On the House

Willis Conover shills for Miller beer on "The International Hour: American Jazz" in 1963. Conover was the CBS program's host. Unknown photographer

How many of us know what it means to labor in the vineyards for most (or all) of our lives, unacknowledged and uncredited? I don't know about you, but I sometimes feel that way. Not that I've accomplished anything terribly remarkable in my time on terra firma, but still it's nice to get a nod every now and again. 

Sorry to be a whiner, but this month's Gems offering was created by jazz guys who made a career out of the music without ever getting much in return. They all made a living (probably), and they got to do what they loved every day (or night). But nobody got rich and nobody got famous. They did get to make one record, though. That's something.

You've heard of Willis Conover, the legendary jazz host of Voice of America, emcee of the Newport Jazz Festival and interviewer. In 1951, several local musicians – drummer Joe Timer, tenor man Ben Lary and pianist Jack Holliday – approached Conover in Washington, D.C., (where he was based) and pitched the idea that the DJ front a jazz orchestra that they wanted to put together. Conover agreed, and the result was THE Orchestra, caps intended.

Trombonist Earl Swope
Assembled from D.C. musicians who had played in the bands of such luminaries as Boyd Raeburn, Woody Herman, Gene Krupa, Tommy Dorsey, Charlie Barnet and many more, the 15-piece band boasted solid musicianship, excellent arrangements and a wealth of good (if unknown) soloists. 
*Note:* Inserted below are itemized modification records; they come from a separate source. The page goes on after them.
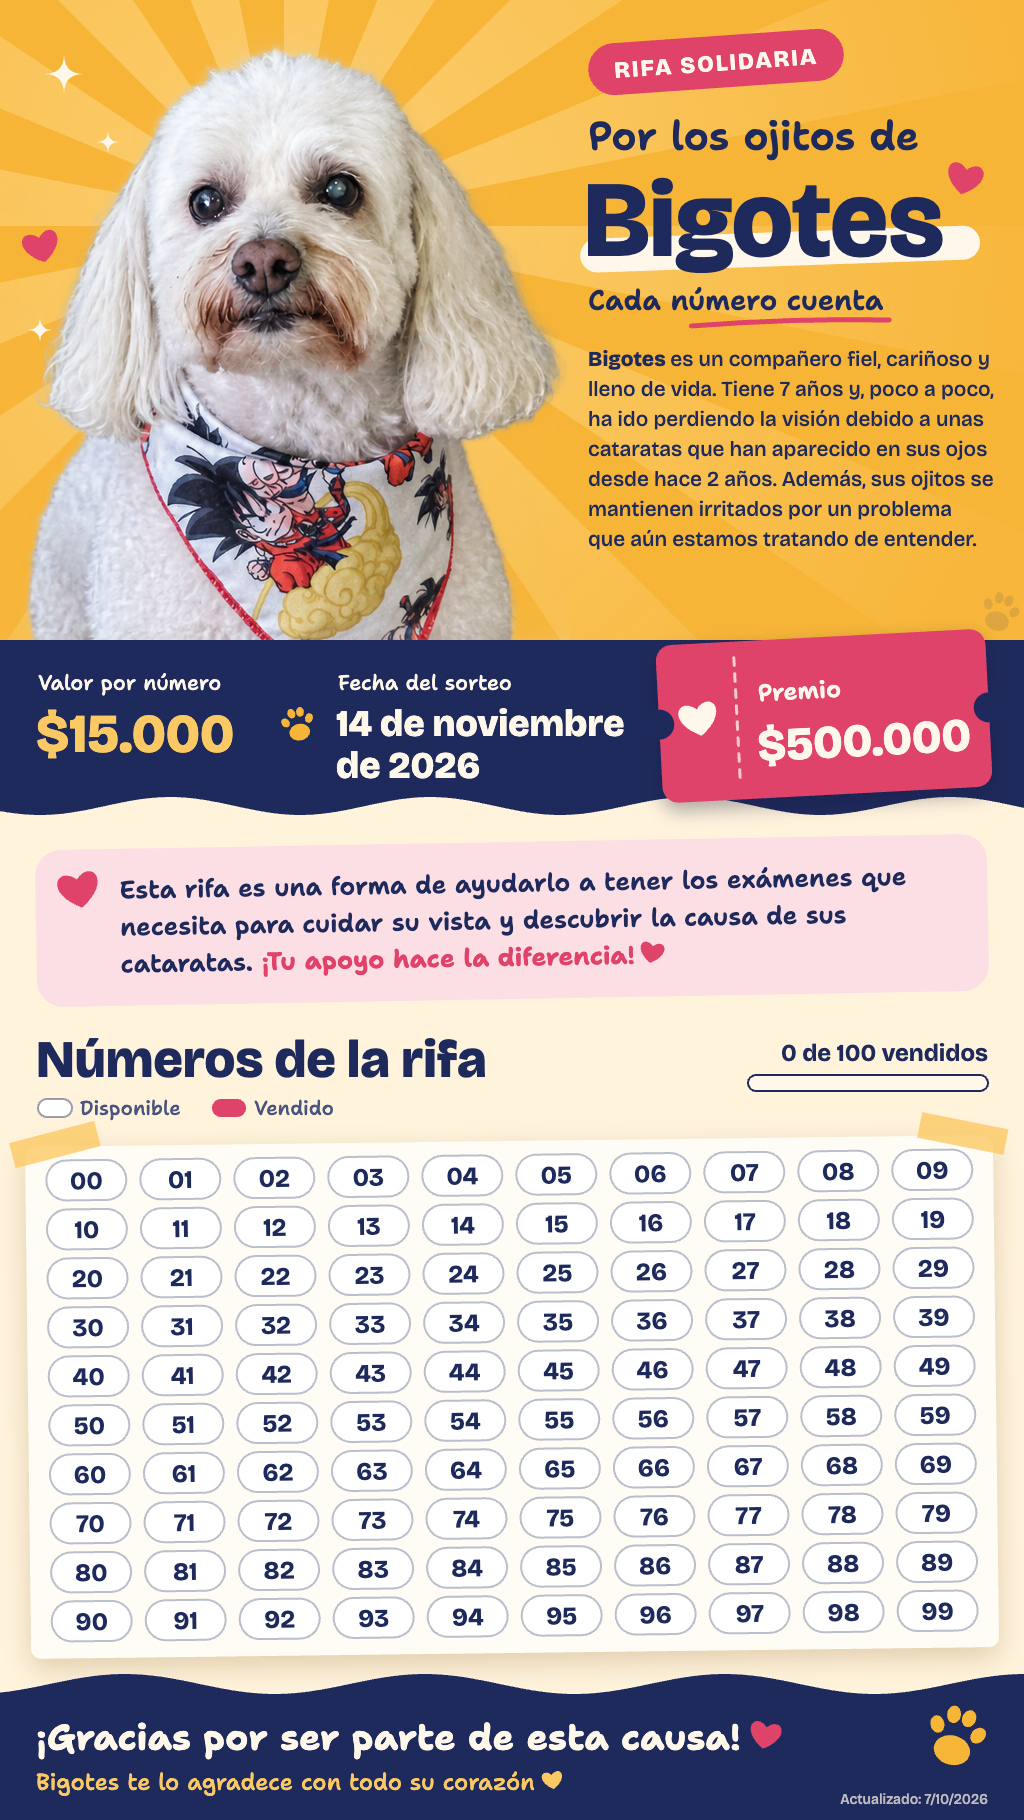
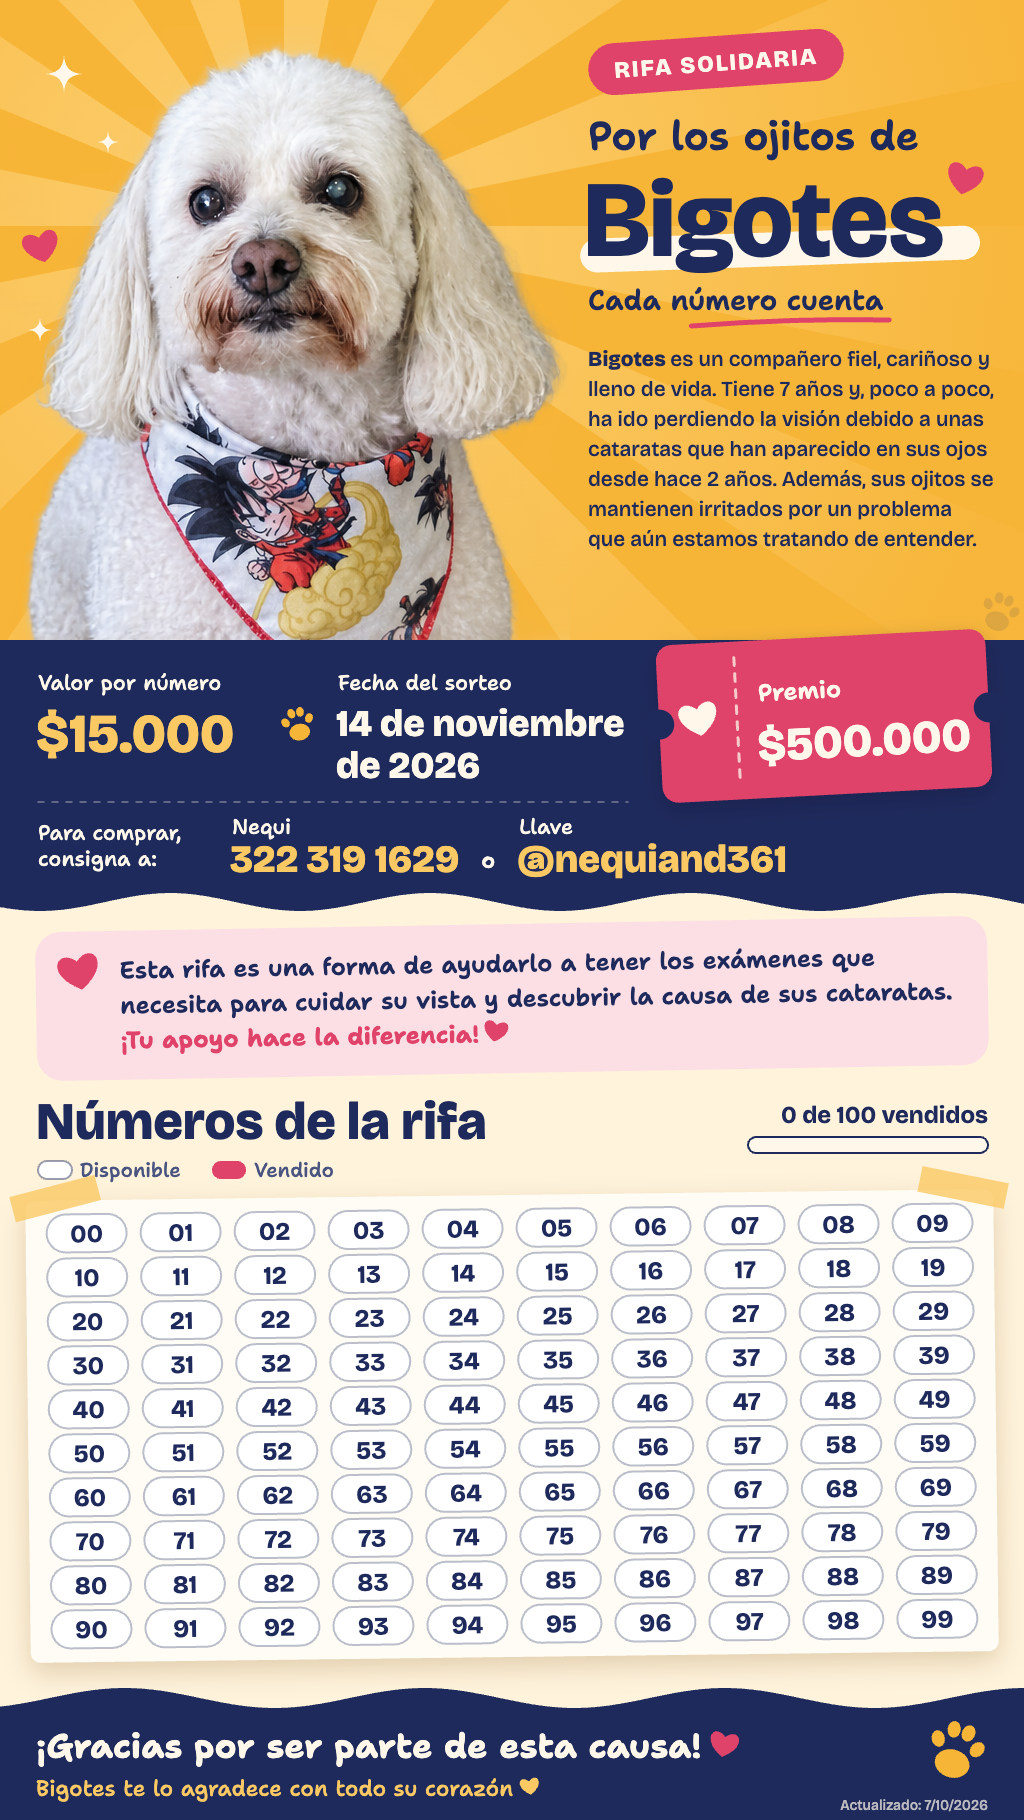
Agrega en el flyer y en la página dónde consignar por Nequi

Changed region(s): [[0.0, 0.4308, 1.0, 1.0]]

diff --git a/index.html b/index.html
@@ -15,6 +15,7 @@
 <h1>Por los ojitos de Bigotes</h1>
 <p>Bigotes necesita nuestra ayuda. Tiene cataratas desde hace aproximadamente dos años y sus ojitos también han presentado irritación. La rifa busca reunir el dinero necesario para realizar sus exámenes oftalmológicos y conocer qué está causando su pérdida de visión.</p>
 <p>Con solo una boleta puedes aportar a que Bigotes reciba la atención que necesita. ❤</p>
+<p><b>Para comprar</b>, consigna por Nequi al <b>322 319 1629</b> o a la llave <b>@nequiand361</b>.</p>
 <div class="facts"><div class="fact"><b>$15.000</b><span>por número</span></div><div class="fact"><b>$500.000</b><span>premio</span></div><div class="fact"><b>14 nov.</b><span>día del sorteo</span></div></div>
 </div>
 <div class="card photo" id="flyerPreview"></div>
@@ -145,7 +146,7 @@ async function createFlyer(){
 
   // 4. Cinta con los datos de la rifa (Bigotes se apoya sobre ella).
   ctx.fillStyle=C.paper;ctx.fillRect(0,640,W,H-640);
-  wavyBand(640,806,9,260,.6,C.ink,'bottom');
+  wavyBand(640,902,9,260,.6,C.ink,'bottom');
   txt('Valor por número',38,690,{size:21,weight:500,family:HAND,color:C.cream});
   txt('$15.000',36,752,{size:54,weight:800,color:C.sunLight});
   paw(298,724,26,C.sun,-12);
@@ -165,23 +166,35 @@ async function createFlyer(){
     txt('$500.000',-w/2+97,42,{size:fit('$500.000',w-120,62,800,TITLE),weight:800,color:C.cream});
   });
 
+  // Dónde consignar: en la misma cinta, debajo del precio.
+  ctx.strokeStyle='rgba(255,248,234,.3)';ctx.lineWidth=2;ctx.setLineDash([6,8]);
+  ctx.beginPath();ctx.moveTo(38,802);ctx.lineTo(628,802);ctx.stroke();ctx.setLineDash([]);
+  txt('Para comprar,',38,840,{size:21,weight:500,family:HAND,color:C.cream});
+  txt('consigna a:',38,866,{size:21,weight:500,family:HAND,color:C.cream});
+  txt('Nequi',232,834,{size:21,weight:500,family:HAND,color:C.cream});
+  txt('322 319 1629',230,872,{size:38,weight:800,color:C.sunLight});
+  const keyX=230+width('322 319 1629',38,800,TITLE)+58;
+  txt('o',keyX-36,868,{size:22,weight:600,family:HAND,color:C.cream});
+  txt('Llave',keyX+2,834,{size:21,weight:500,family:HAND,color:C.cream});
+  txt('@nequiand361',keyX,872,{size:38,weight:800,color:C.sunLight});
+
   // 5. Para qué es la rifa: una nota escrita a mano.
   const note=[
     {text:'Esta rifa es una forma de ayudarlo a tener los exámenes que necesita para cuidar su vista y descubrir la causa de sus cataratas.',weight:600,family:HAND,color:C.ink},
     {text:'¡Tu apoyo hace la diferencia!',weight:700,family:HAND,color:C.berry}
   ];
-  const NX=36,NW=W-72,NY=842,padL=84,size=25,line=37;
-  const lines=rich(note,0,0,NW-padL-34,size,line,false).y/line+1,NH=lines*line+46;
+  const NX=36,NW=W-72,NY=924,padL=84,size=24,line=35;
+  const lines=rich(note,0,0,NW-padL-34,size,line,false).y/line+1,NH=lines*line+44;
   turn(NX+NW/2,NY+NH/2,-1,()=>{
     ctx.fillStyle=C.blush;ctx.beginPath();ctx.roundRect(-NW/2,-NH/2,NW,NH,26);ctx.fill();
     heart(-NW/2+44,-NH/2+44,34,C.berry,-10);
-    const end=rich(note,-NW/2+padL,-NH/2+50,NW-padL-34,size,line);
+    const end=rich(note,-NW/2+padL,-NH/2+48,NW-padL-34,size,line);
     heart(end.x+8,end.y-9,20,C.berry,10);
   });
 
   // 6. Números: una hoja pegada con cinta.
   const sold=Array.from({length:100},(_,i)=>String(i).padStart(2,'0')).filter(n=>data[n]).length;
-  const T=NY+NH+78;
+  const T=NY+NH+66;
   txt('Números de la rifa',36,T,{size:52,weight:800});
   txt(`${sold} de 100 vendidos`,988,T-16,{size:24,weight:700,align:'right'});
   ctx.fillStyle=C.cream;ctx.strokeStyle=C.ink;ctx.lineWidth=2;
@@ -193,18 +206,18 @@ async function createFlyer(){
     txt(label,x+42,T+38,{size:20,weight:500,family:HAND,color:C.inkSoft});
   };
   legend(38,false,'Disponible');legend(212,true,'Vendido');
-  const SX=28,SY=T+64,SW=968,SH=512;
+  const SX=28,SY=T+56,SW=968,SH=462;
   turn(SX+SW/2,SY+SH/2,-.7,()=>{
     ctx.save();ctx.shadowColor='rgba(120,74,10,.22)';ctx.shadowBlur=26;ctx.shadowOffsetY=10;
     ctx.fillStyle=C.sheet;ctx.beginPath();ctx.roundRect(-SW/2,-SH/2,SW,SH,10);ctx.fill();ctx.restore();
     const gx=-SW/2+(SW-(9*94+80))/2,gy=-SH/2+14;
     for(let i=0;i<100;i++){
-      const n=String(i).padStart(2,'0'),x=gx+(i%10)*94,y=gy+Math.floor(i/10)*49,isSold=Boolean(data[n]);
-      ctx.beginPath();ctx.roundRect(x,y,80,40,20);
+      const n=String(i).padStart(2,'0'),x=gx+(i%10)*94,y=gy+Math.floor(i/10)*44,isSold=Boolean(data[n]);
+      ctx.beginPath();ctx.roundRect(x,y,80,38,19);
       if(isSold){ctx.fillStyle=C.berry;ctx.fill()}
       else{ctx.fillStyle='#ffffff';ctx.fill();ctx.strokeStyle='rgba(31,42,92,.3)';ctx.lineWidth=2;ctx.stroke()}
-      txt(n,x+(isSold?34:40),y+29,{size:25,weight:700,color:isSold?C.cream:C.ink,align:'center'});
-      if(isSold)heart(x+62,y+20,15,C.cream);
+      txt(n,x+(isSold?34:40),y+28,{size:25,weight:700,color:isSold?C.cream:C.ink,align:'center'});
+      if(isSold)heart(x+62,y+19,15,C.cream);
     }
     ctx.fillStyle='rgba(251,201,100,.8)';
     turn(-SW/2+30,-SH/2-2,-14,()=>ctx.fillRect(-44,-13,88,26));
@@ -212,14 +225,14 @@ async function createFlyer(){
   });
 
   // 7. Cierre.
-  wavyBand(H-136,H,10,300,2.1,C.ink,'top');
+  wavyBand(H-122,H,10,300,2.1,C.ink,'top');
   const thanks='¡Gracias por ser parte de esta causa!',love='Bigotes te lo agradece con todo su corazón';
-  txt(thanks,36,H-70,{size:36,weight:700,family:HAND,color:C.cream});
-  heart(36+width(thanks,36,700,HAND)+24,H-82,26,C.berry,10);
-  txt(love,36,H-30,{size:23,weight:500,family:HAND,color:C.sunLight});
-  heart(36+width(love,23,500,HAND)+18,H-38,17,C.sunLight,-8);
-  paw(956,H-84,46,C.sun,16);
-  txt(`Actualizado: ${new Date().toLocaleDateString('es-CO',{timeZone:'America/Bogota'})}`,988,H-16,{size:14,weight:500,color:'rgba(255,248,234,.7)',align:'right'});
+  txt(thanks,36,H-62,{size:34,weight:700,family:HAND,color:C.cream});
+  heart(36+width(thanks,34,700,HAND)+22,H-73,24,C.berry,10);
+  txt(love,36,H-24,{size:22,weight:500,family:HAND,color:C.sunLight});
+  heart(36+width(love,22,500,HAND)+17,H-32,16,C.sunLight,-8);
+  paw(956,H-70,44,C.sun,16);
+  txt(`Actualizado: ${new Date().toLocaleDateString('es-CO',{timeZone:'America/Bogota'})}`,988,H-10,{size:14,weight:500,color:'rgba(255,248,234,.7)',align:'right'});
   return canvas;
 }
 // La página muestra el mismo flyer que se descarga, siempre al día con los números vendidos.
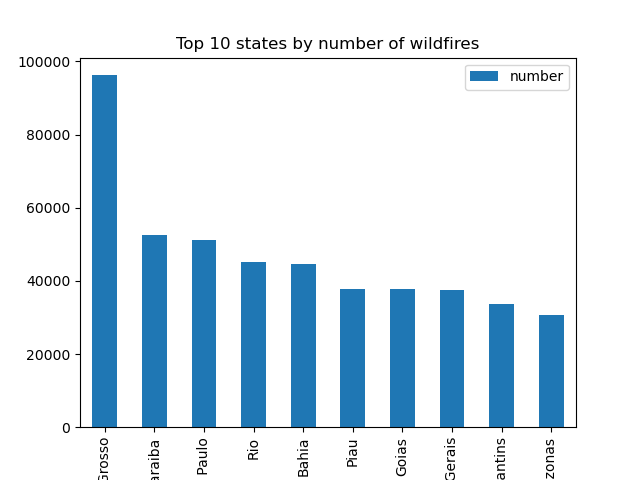
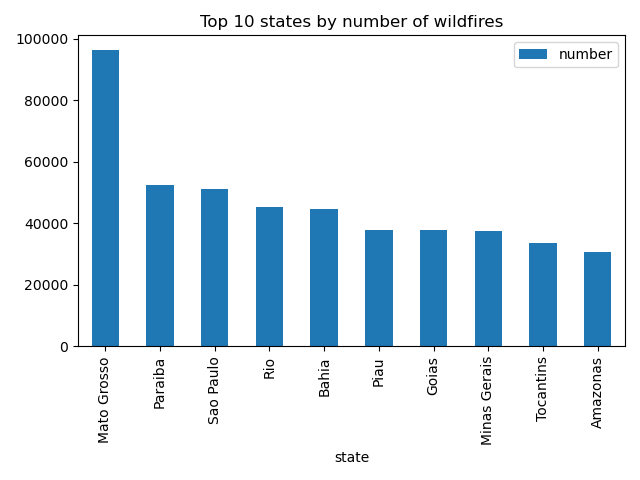
reorder functions so tight layout is set before saving images

diff --git a/brazilian_wildfires_descriptive_analysis/wildfires.py b/brazilian_wildfires_descriptive_analysis/wildfires.py
@@ -55,8 +55,8 @@ print(years.info())
 #years.plot.line(x="year", y="number")
 sns.lmplot(x="year", y="number", data=years, fit_reg=True)
 plt.title("Wildfire distribution by year")
-plt.savefig("output/wildfires_distribution_by_year.png")
 plt.tight_layout()
+plt.savefig("output/wildfires_distribution_by_year.png")
 
 plt.figure()
 months = df.groupby(["month"]).sum().reset_index()
@@ -67,6 +67,7 @@ sns.boxplot(x="month", y="number",
 
 
 plt.title("Wildfire distribution by month")
+plt.tight_layout()
 plt.savefig("output/wildfires_distribution_by_month.png")
 
 #Top 10 states
@@ -74,8 +75,8 @@ plt.savefig("output/wildfires_distribution_by_month.png")
 top_10_states = df.groupby("state").sum().reset_index().sort_values(by="number", ascending=False).head(10)
 top_10_states.plot.bar(x="state", y="number")
 plt.title("Top 10 states by number of wildfires")
+plt.tight_layout()
 plt.savefig("output/top_10_states.png")
-plt.gcf().subplots_adjust(bottom=0.25)
 
 
 #Line plots for wildfires per year for each state
@@ -89,6 +90,7 @@ print(years_state.info())
 years_state = years_state.pivot(index="year", columns="state", values="number")
 years_state.plot()
 plt.title("Wildfires main states")
+plt.tight_layout()
 plt.savefig("output/wildfires_main_states.png")
 
 plt.show()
Players whose names you might recognize include the Swope brothers, Robbie and Earl, on trombones, baritonist Jack Nimetz and trumpet player Marky Markowitz. Bill Potts, Timer and others did the arrangements. Conover acted as the band's emcee, manager and publicist.

So here's an excellent big band, late out of the gate, that worked around the D.C. area, made this record and then passed unacknowledged into history. There are, fortunately, several amateur live recordings as well, one with Dizzy and another that featured Charlie Parker, that were eventually issued on Elektra (both excellent). But that's it.

So Gems is doing its bit to get the word out about these gents. The music on this album (a generous 45 minutes worth) is thoughtful, well-played and swinging. The record itself came our way in box of contents at an auction, a collection that also included some nice Woody Herman, Claude Thornhill and Nat Pierce's big band at the Savoy. But this one was the gem in the lot. I hope you think so, too. As always, dubbed right from the vinyl with hardy any cleaning necessary.

Willis Conover's House of Sounds
THE Orchestra, Brunswick BL 54003

Bob Carey, Ed Leddy, Marky Markowitz, Charlie Walp, tp; Dan Spiker, Earl Swope, Rob Swope, tbn; Jim Riley, as; Ben Lary, Jim Parker, Angelo Tompros, ts; Jack Nimitz, bar; Jack Holliday, p; Merton Oliver, b; Joe Timer (Theimer), d, cond. 
New York, NY; December 30, 1955

1. I've Got You Under My Skin 
2. One For Kenny (Joe Timer)
3. The Song Is You 
4. Pill Box (Bill Potts)
5. Light Green (Bill Potts)
6. Flamingo
7. Something to Remember You by/Taking a Change on Love/Blue Room
8. Sheriff Crane (Jack Holliday)
9. Playground (Bill Potts)
10. Tiger
11. Moonlight in Vermont
12. Willis (Bill Potts)

Find it here: